Problem details:
Line by line, copy the records below exactly and leave the pictures out.

Change listing data
________
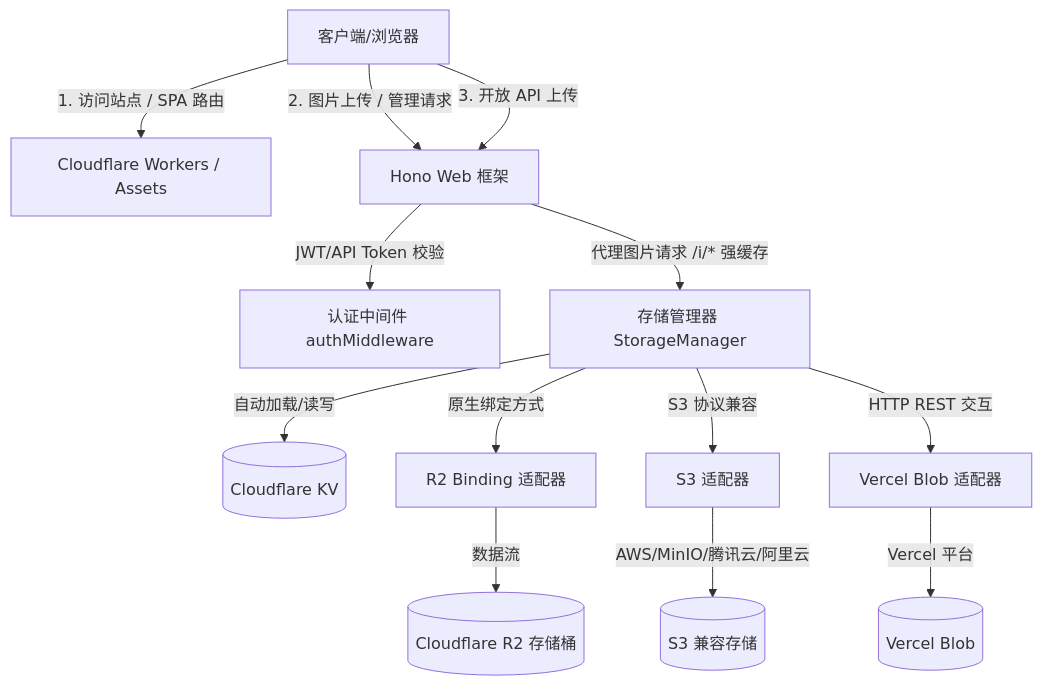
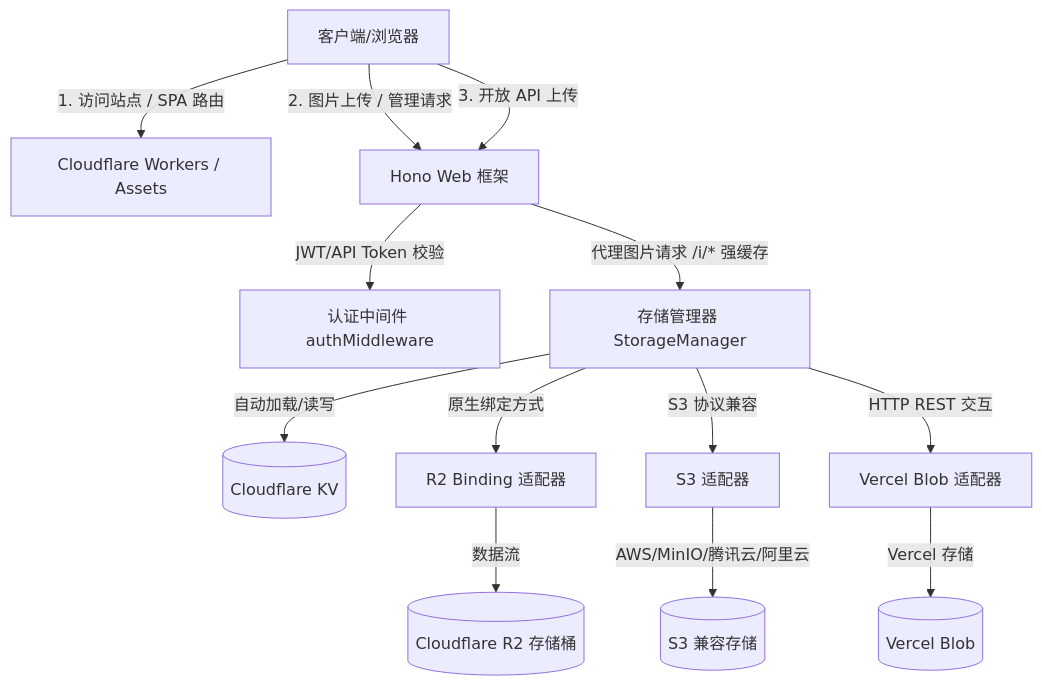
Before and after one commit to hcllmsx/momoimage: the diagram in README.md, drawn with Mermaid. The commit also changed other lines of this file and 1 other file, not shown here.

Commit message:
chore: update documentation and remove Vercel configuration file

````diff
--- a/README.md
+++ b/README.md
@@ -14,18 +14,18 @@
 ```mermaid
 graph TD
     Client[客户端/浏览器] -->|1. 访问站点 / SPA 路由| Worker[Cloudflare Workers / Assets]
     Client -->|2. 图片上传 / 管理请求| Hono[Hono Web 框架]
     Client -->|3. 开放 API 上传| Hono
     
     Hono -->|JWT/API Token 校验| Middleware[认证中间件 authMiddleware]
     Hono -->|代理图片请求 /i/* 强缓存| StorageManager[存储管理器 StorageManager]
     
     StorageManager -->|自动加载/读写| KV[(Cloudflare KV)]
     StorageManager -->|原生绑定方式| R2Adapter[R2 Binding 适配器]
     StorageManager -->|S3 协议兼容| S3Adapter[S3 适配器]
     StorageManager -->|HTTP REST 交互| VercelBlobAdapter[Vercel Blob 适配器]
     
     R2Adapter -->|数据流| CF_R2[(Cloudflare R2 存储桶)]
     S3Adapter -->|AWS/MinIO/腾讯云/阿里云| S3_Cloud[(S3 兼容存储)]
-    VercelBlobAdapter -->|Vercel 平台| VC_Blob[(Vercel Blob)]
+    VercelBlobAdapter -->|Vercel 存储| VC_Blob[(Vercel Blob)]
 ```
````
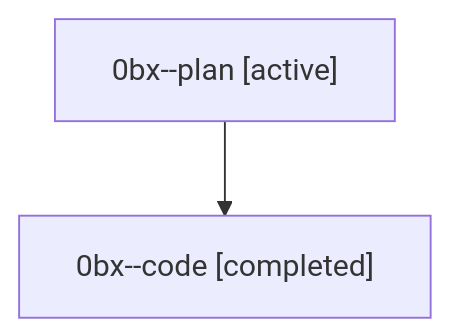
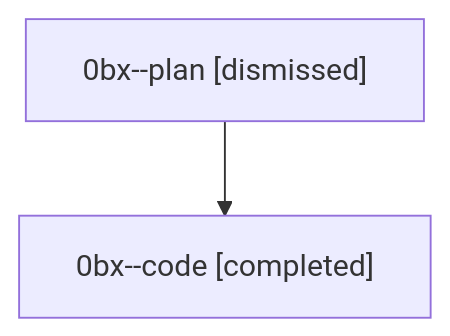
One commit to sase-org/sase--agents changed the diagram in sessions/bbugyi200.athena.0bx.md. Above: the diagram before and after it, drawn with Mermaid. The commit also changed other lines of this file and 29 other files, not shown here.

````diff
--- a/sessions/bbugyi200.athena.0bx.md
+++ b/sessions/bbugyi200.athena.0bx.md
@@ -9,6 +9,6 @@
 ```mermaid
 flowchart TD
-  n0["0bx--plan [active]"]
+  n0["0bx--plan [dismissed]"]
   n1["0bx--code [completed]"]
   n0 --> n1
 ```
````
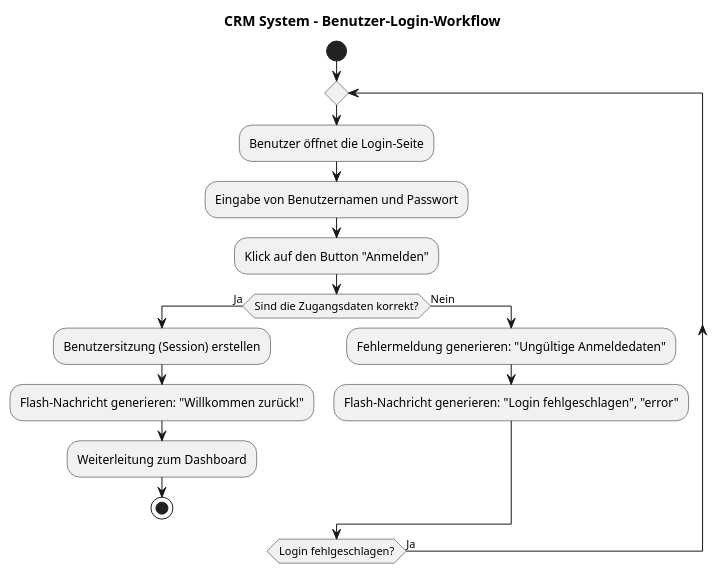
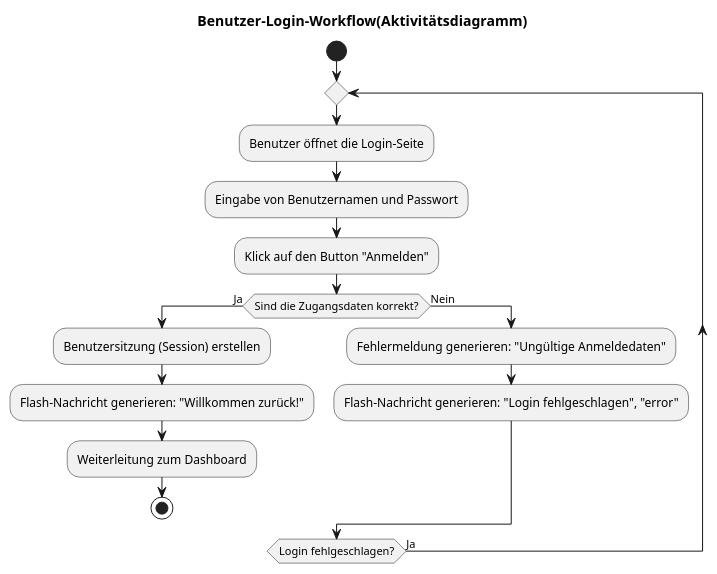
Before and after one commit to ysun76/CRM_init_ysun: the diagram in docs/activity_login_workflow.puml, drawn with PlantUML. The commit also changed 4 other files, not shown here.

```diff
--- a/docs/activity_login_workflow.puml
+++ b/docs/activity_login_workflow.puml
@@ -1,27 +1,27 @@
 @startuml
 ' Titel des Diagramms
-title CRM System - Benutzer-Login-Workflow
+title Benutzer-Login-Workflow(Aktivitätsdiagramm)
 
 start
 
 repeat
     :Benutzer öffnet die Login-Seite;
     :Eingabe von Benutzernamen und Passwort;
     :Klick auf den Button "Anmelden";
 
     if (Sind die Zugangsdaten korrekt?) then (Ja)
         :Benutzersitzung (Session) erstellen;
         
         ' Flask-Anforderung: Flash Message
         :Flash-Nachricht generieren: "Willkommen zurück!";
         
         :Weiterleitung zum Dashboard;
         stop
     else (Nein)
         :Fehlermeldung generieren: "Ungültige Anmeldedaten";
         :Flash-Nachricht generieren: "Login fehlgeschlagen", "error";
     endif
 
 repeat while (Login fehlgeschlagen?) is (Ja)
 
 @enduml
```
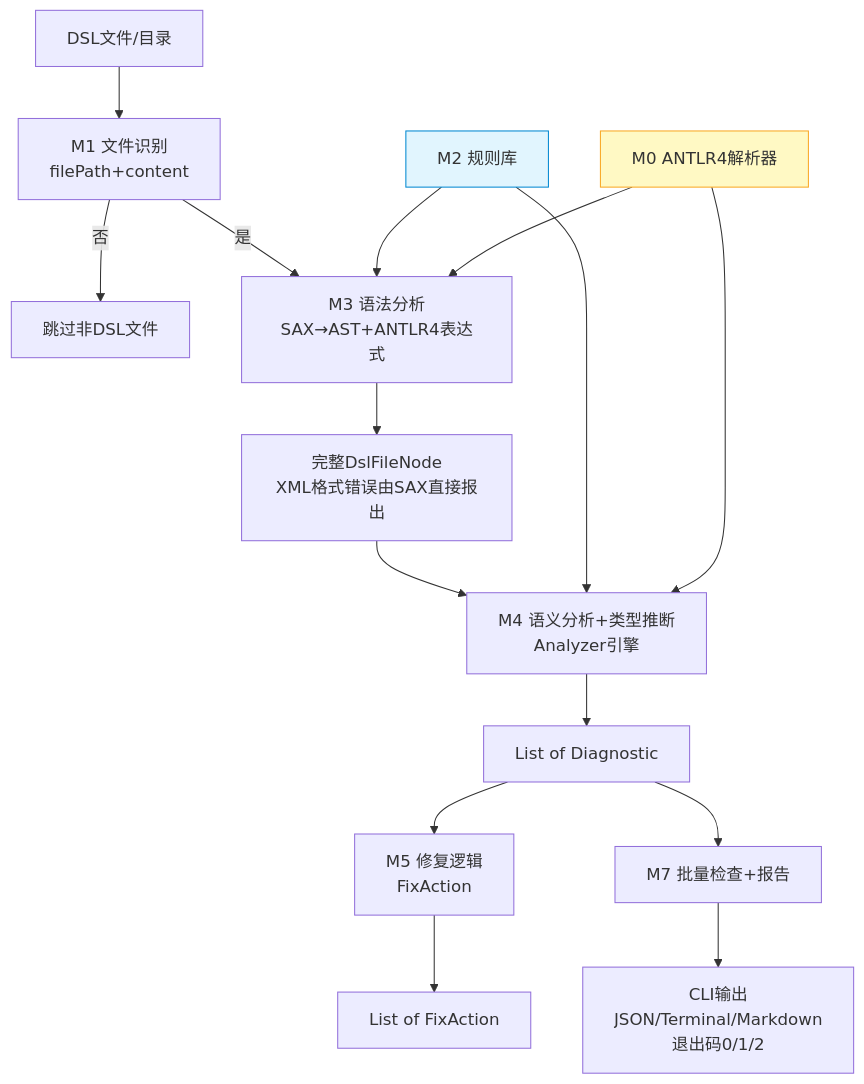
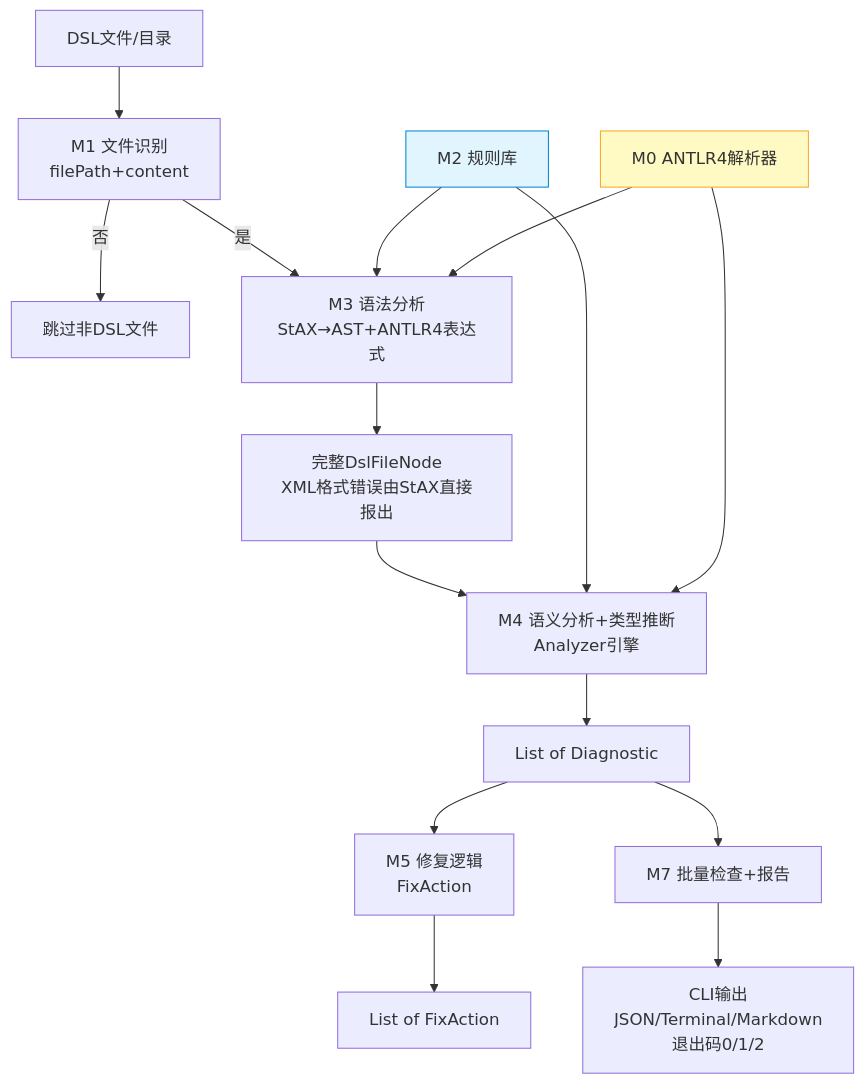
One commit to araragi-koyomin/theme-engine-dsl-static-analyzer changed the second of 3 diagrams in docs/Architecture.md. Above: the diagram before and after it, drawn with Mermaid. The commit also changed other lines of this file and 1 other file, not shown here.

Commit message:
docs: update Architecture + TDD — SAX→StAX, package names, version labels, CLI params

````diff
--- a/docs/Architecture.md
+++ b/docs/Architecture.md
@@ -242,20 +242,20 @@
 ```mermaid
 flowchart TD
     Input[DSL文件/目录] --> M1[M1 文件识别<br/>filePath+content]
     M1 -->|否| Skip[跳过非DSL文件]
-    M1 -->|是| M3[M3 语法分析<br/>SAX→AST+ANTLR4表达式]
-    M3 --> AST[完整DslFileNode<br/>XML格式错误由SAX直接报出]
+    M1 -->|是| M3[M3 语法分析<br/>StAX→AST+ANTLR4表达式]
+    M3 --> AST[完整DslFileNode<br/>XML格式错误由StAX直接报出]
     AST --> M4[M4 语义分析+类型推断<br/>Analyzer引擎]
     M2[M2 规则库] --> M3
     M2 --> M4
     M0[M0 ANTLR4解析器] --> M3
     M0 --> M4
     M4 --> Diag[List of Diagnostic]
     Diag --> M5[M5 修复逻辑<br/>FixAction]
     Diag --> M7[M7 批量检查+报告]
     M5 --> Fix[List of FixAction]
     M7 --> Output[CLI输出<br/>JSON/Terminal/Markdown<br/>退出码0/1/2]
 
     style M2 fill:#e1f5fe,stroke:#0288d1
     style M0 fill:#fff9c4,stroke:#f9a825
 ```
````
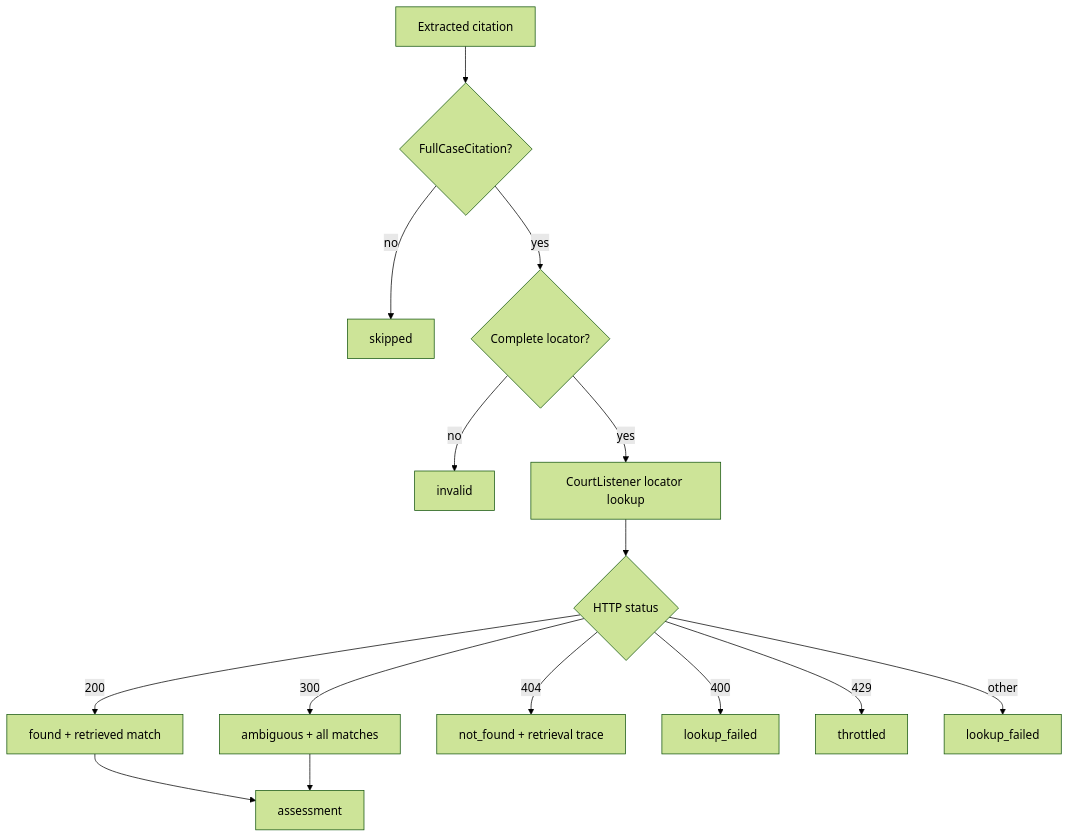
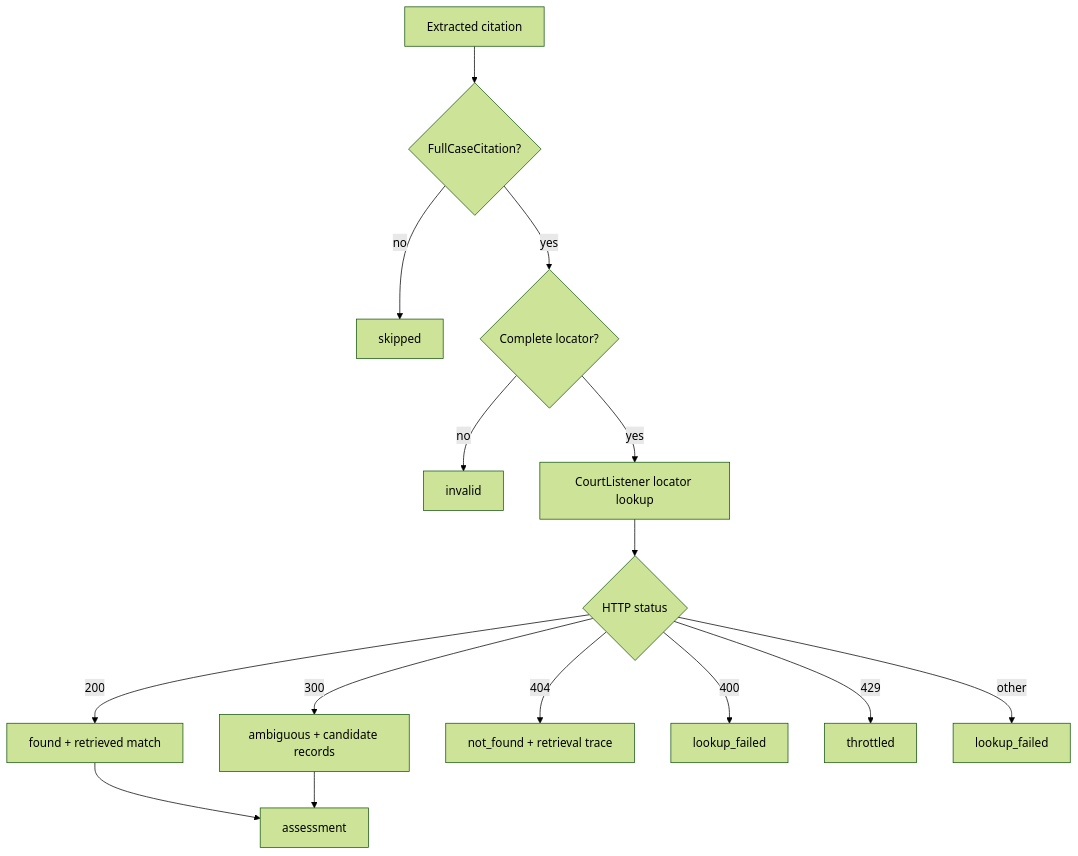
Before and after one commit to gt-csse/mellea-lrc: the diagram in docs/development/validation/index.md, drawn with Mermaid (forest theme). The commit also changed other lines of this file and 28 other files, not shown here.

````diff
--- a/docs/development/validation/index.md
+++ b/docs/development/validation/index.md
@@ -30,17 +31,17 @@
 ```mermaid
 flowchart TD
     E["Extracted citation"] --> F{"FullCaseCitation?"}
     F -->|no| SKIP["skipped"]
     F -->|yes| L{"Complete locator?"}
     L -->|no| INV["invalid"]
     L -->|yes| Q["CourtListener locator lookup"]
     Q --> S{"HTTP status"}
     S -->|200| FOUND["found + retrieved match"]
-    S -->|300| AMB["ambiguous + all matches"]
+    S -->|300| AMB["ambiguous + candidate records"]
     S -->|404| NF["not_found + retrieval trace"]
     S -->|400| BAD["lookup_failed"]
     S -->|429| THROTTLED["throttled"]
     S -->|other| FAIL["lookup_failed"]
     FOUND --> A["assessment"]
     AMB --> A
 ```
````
________
Response below:
Before and after one commit to hcllmsx/momoimage: the diagram in README.md, drawn with Mermaid. The commit also changed other lines of this file and 1 other file, not shown here.

Commit message:
chore: update documentation and remove Vercel configuration file

````diff
--- a/README.md
+++ b/README.md
@@ -14,18 +14,18 @@
 ```mermaid
 graph TD
     Client[客户端/浏览器] -->|1. 访问站点 / SPA 路由| Worker[Cloudflare Workers / Assets]
     Client -->|2. 图片上传 / 管理请求| Hono[Hono Web 框架]
     Client -->|3. 开放 API 上传| Hono
     
     Hono -->|JWT/API Token 校验| Middleware[认证中间件 authMiddleware]
     Hono -->|代理图片请求 /i/* 强缓存| StorageManager[存储管理器 StorageManager]
     
     StorageManager -->|自动加载/读写| KV[(Cloudflare KV)]
     StorageManager -->|原生绑定方式| R2Adapter[R2 Binding 适配器]
     StorageManager -->|S3 协议兼容| S3Adapter[S3 适配器]
     StorageManager -->|HTTP REST 交互| VercelBlobAdapter[Vercel Blob 适配器]
     
     R2Adapter -->|数据流| CF_R2[(Cloudflare R2 存储桶)]
     S3Adapter -->|AWS/MinIO/腾讯云/阿里云| S3_Cloud[(S3 兼容存储)]
-    VercelBlobAdapter -->|Vercel 平台| VC_Blob[(Vercel Blob)]
+    VercelBlobAdapter -->|Vercel 存储| VC_Blob[(Vercel Blob)]
 ```
````
One commit to sase-org/sase--agents changed the diagram in sessions/bbugyi200.athena.0bx.md. Above: the diagram before and after it, drawn with Mermaid. The commit also changed other lines of this file and 29 other files, not shown here.

````diff
--- a/sessions/bbugyi200.athena.0bx.md
+++ b/sessions/bbugyi200.athena.0bx.md
@@ -9,6 +9,6 @@
 ```mermaid
 flowchart TD
-  n0["0bx--plan [active]"]
+  n0["0bx--plan [dismissed]"]
   n1["0bx--code [completed]"]
   n0 --> n1
 ```
````
Before and after one commit to ysun76/CRM_init_ysun: the diagram in docs/activity_login_workflow.puml, drawn with PlantUML. The commit also changed 4 other files, not shown here.

```diff
--- a/docs/activity_login_workflow.puml
+++ b/docs/activity_login_workflow.puml
@@ -1,27 +1,27 @@
 @startuml
 ' Titel des Diagramms
-title CRM System - Benutzer-Login-Workflow
+title Benutzer-Login-Workflow(Aktivitätsdiagramm)
 
 start
 
 repeat
     :Benutzer öffnet die Login-Seite;
     :Eingabe von Benutzernamen und Passwort;
     :Klick auf den Button "Anmelden";
 
     if (Sind die Zugangsdaten korrekt?) then (Ja)
         :Benutzersitzung (Session) erstellen;
         
         ' Flask-Anforderung: Flash Message
         :Flash-Nachricht generieren: "Willkommen zurück!";
         
         :Weiterleitung zum Dashboard;
         stop
     else (Nein)
         :Fehlermeldung generieren: "Ungültige Anmeldedaten";
         :Flash-Nachricht generieren: "Login fehlgeschlagen", "error";
     endif
 
 repeat while (Login fehlgeschlagen?) is (Ja)
 
 @enduml
```
One commit to araragi-koyomin/theme-engine-dsl-static-analyzer changed the second of 3 diagrams in docs/Architecture.md. Above: the diagram before and after it, drawn with Mermaid. The commit also changed other lines of this file and 1 other file, not shown here.

Commit message:
docs: update Architecture + TDD — SAX→StAX, package names, version labels, CLI params

````diff
--- a/docs/Architecture.md
+++ b/docs/Architecture.md
@@ -242,20 +242,20 @@
 ```mermaid
 flowchart TD
     Input[DSL文件/目录] --> M1[M1 文件识别<br/>filePath+content]
     M1 -->|否| Skip[跳过非DSL文件]
-    M1 -->|是| M3[M3 语法分析<br/>SAX→AST+ANTLR4表达式]
-    M3 --> AST[完整DslFileNode<br/>XML格式错误由SAX直接报出]
+    M1 -->|是| M3[M3 语法分析<br/>StAX→AST+ANTLR4表达式]
+    M3 --> AST[完整DslFileNode<br/>XML格式错误由StAX直接报出]
     AST --> M4[M4 语义分析+类型推断<br/>Analyzer引擎]
     M2[M2 规则库] --> M3
     M2 --> M4
     M0[M0 ANTLR4解析器] --> M3
     M0 --> M4
     M4 --> Diag[List of Diagnostic]
     Diag --> M5[M5 修复逻辑<br/>FixAction]
     Diag --> M7[M7 批量检查+报告]
     M5 --> Fix[List of FixAction]
     M7 --> Output[CLI输出<br/>JSON/Terminal/Markdown<br/>退出码0/1/2]
 
     style M2 fill:#e1f5fe,stroke:#0288d1
     style M0 fill:#fff9c4,stroke:#f9a825
 ```
````
Before and after one commit to gt-csse/mellea-lrc: the diagram in docs/development/validation/index.md, drawn with Mermaid (forest theme). The commit also changed other lines of this file and 28 other files, not shown here.

````diff
--- a/docs/development/validation/index.md
+++ b/docs/development/validation/index.md
@@ -30,17 +31,17 @@
 ```mermaid
 flowchart TD
     E["Extracted citation"] --> F{"FullCaseCitation?"}
     F -->|no| SKIP["skipped"]
     F -->|yes| L{"Complete locator?"}
     L -->|no| INV["invalid"]
     L -->|yes| Q["CourtListener locator lookup"]
     Q --> S{"HTTP status"}
     S -->|200| FOUND["found + retrieved match"]
-    S -->|300| AMB["ambiguous + all matches"]
+    S -->|300| AMB["ambiguous + candidate records"]
     S -->|404| NF["not_found + retrieval trace"]
     S -->|400| BAD["lookup_failed"]
     S -->|429| THROTTLED["throttled"]
     S -->|other| FAIL["lookup_failed"]
     FOUND --> A["assessment"]
     AMB --> A
 ```
````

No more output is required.